> **Data for processing**
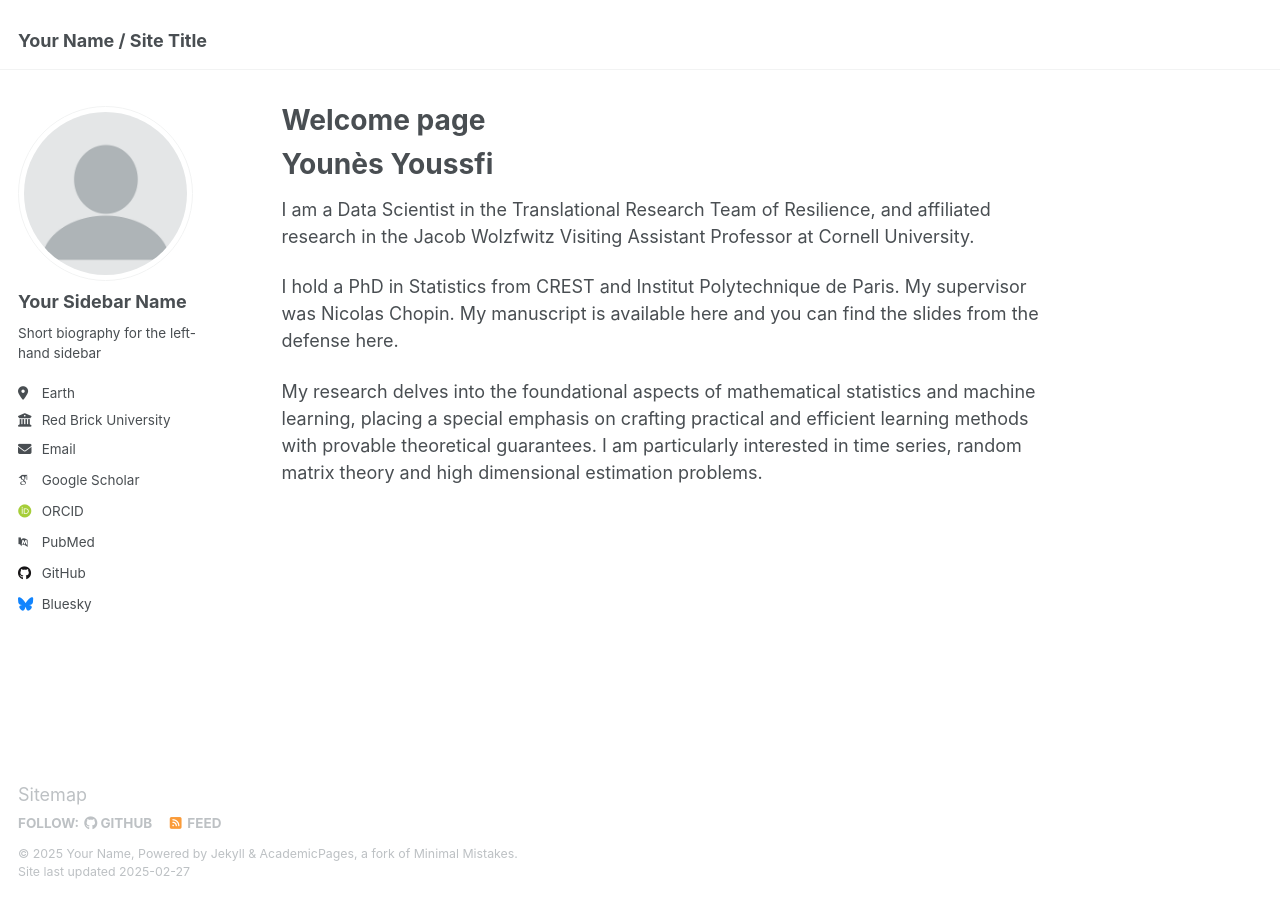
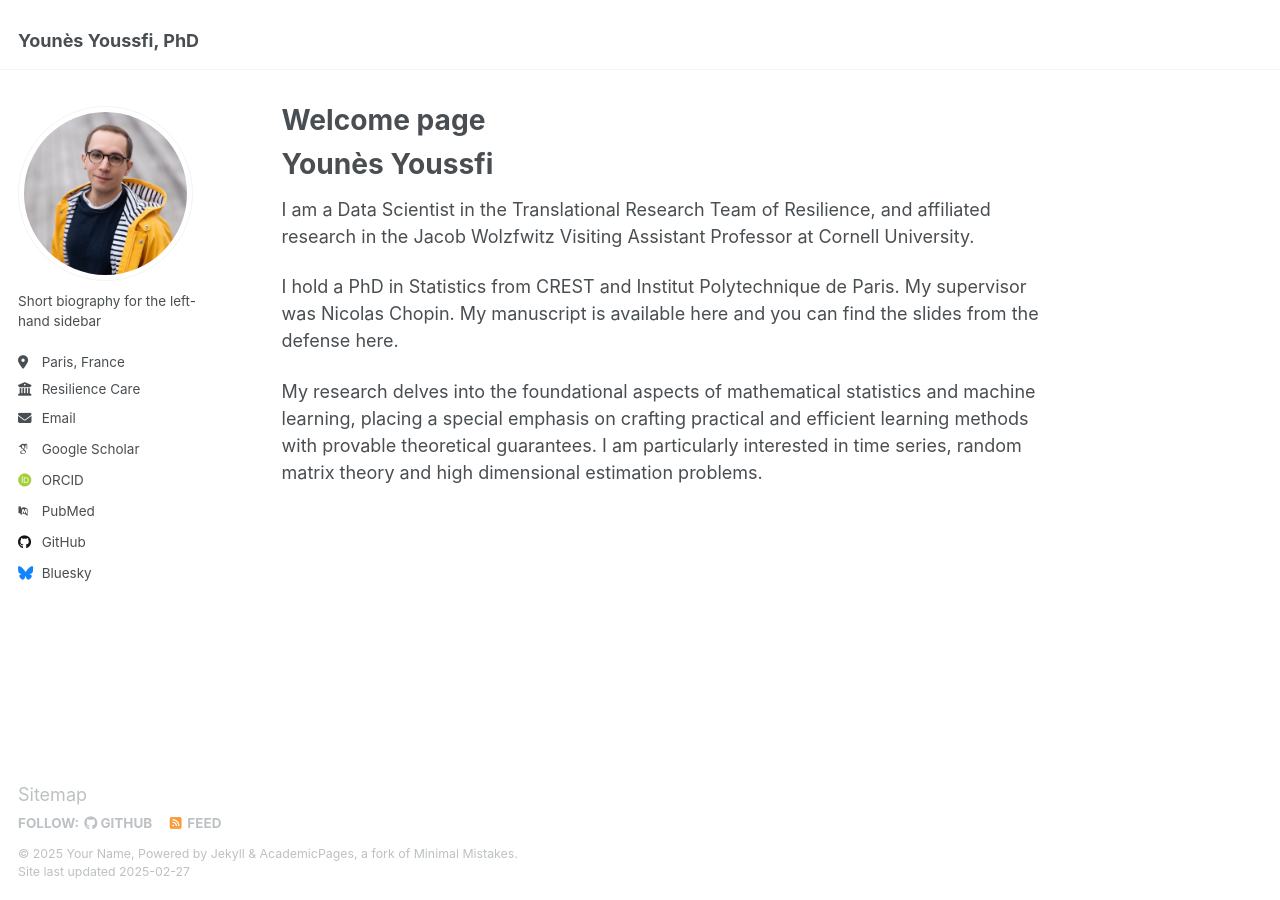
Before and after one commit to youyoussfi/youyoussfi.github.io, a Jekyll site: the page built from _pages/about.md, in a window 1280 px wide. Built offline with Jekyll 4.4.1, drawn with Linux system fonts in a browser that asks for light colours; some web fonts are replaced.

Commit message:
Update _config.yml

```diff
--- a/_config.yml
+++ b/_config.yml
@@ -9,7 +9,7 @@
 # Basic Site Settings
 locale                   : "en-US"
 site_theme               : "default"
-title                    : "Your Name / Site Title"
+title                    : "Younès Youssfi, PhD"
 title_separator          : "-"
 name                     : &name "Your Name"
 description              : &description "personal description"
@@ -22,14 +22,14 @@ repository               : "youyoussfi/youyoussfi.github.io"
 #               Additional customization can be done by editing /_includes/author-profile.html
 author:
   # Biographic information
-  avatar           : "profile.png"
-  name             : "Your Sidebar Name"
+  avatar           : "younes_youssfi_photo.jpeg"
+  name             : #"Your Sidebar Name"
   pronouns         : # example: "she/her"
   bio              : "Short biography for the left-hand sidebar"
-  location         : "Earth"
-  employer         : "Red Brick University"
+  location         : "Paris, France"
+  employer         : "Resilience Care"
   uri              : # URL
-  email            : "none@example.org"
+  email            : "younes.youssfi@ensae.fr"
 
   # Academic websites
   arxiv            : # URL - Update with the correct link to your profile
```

> **Assigned task**
Drop every picture and repeat the rest of the entries exactly.

> **Solution to this exercise**
Before and after one commit to youyoussfi/youyoussfi.github.io, a Jekyll site: the page built from _pages/about.md, in a window 1280 px wide. Built offline with Jekyll 4.4.1, drawn with Linux system fonts in a browser that asks for light colours; some web fonts are replaced.

Commit message:
Update _config.yml

```diff
--- a/_config.yml
+++ b/_config.yml
@@ -9,7 +9,7 @@
 # Basic Site Settings
 locale                   : "en-US"
 site_theme               : "default"
-title                    : "Your Name / Site Title"
+title                    : "Younès Youssfi, PhD"
 title_separator          : "-"
 name                     : &name "Your Name"
 description              : &description "personal description"
@@ -22,14 +22,14 @@ repository               : "youyoussfi/youyoussfi.github.io"
 #               Additional customization can be done by editing /_includes/author-profile.html
 author:
   # Biographic information
-  avatar           : "profile.png"
-  name             : "Your Sidebar Name"
+  avatar           : "younes_youssfi_photo.jpeg"
+  name             : #"Your Sidebar Name"
   pronouns         : # example: "she/her"
   bio              : "Short biography for the left-hand sidebar"
-  location         : "Earth"
-  employer         : "Red Brick University"
+  location         : "Paris, France"
+  employer         : "Resilience Care"
   uri              : # URL
-  email            : "none@example.org"
+  email            : "younes.youssfi@ensae.fr"
 
   # Academic websites
   arxiv            : # URL - Update with the correct link to your profile
```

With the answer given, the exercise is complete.